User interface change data
*****

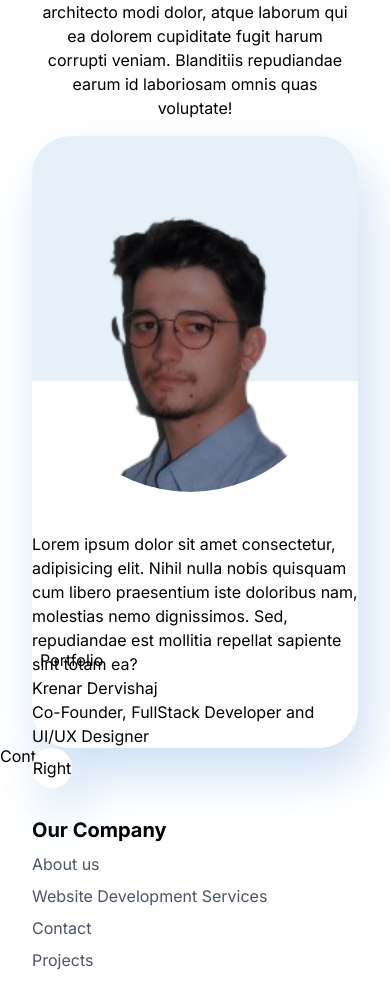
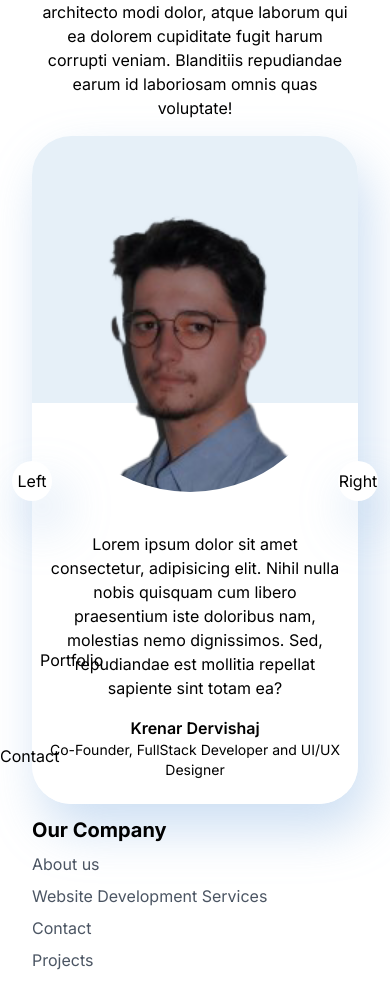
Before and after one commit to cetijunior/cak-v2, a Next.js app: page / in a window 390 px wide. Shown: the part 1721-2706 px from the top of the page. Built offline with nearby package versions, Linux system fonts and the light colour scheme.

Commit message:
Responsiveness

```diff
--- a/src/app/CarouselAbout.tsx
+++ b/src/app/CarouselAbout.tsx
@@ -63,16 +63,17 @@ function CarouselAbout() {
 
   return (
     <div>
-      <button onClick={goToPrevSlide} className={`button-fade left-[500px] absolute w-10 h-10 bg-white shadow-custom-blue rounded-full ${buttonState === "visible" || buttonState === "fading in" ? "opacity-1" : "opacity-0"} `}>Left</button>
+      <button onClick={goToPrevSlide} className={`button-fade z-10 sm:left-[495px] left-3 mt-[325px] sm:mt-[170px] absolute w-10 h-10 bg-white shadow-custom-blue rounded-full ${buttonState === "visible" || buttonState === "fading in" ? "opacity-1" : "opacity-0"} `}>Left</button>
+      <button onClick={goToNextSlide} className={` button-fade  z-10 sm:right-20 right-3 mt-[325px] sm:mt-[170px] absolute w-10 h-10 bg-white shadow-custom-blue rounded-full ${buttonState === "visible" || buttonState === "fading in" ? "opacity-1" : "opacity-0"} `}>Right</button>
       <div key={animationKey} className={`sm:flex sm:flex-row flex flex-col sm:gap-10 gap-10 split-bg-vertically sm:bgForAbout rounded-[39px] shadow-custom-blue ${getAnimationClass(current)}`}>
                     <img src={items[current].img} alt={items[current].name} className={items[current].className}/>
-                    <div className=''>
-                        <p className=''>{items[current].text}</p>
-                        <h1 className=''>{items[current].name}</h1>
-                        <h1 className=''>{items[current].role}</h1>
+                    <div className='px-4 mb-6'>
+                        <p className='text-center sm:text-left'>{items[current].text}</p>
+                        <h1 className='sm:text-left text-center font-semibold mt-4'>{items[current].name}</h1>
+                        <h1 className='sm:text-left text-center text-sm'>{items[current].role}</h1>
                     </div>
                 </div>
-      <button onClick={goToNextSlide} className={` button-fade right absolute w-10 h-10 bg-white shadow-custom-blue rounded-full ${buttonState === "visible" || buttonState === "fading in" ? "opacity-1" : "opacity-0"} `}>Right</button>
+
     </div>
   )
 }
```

*****

| Brief |
Tally the lines in the records above that hold the word "text", and give only that number.

| Exercise result |
4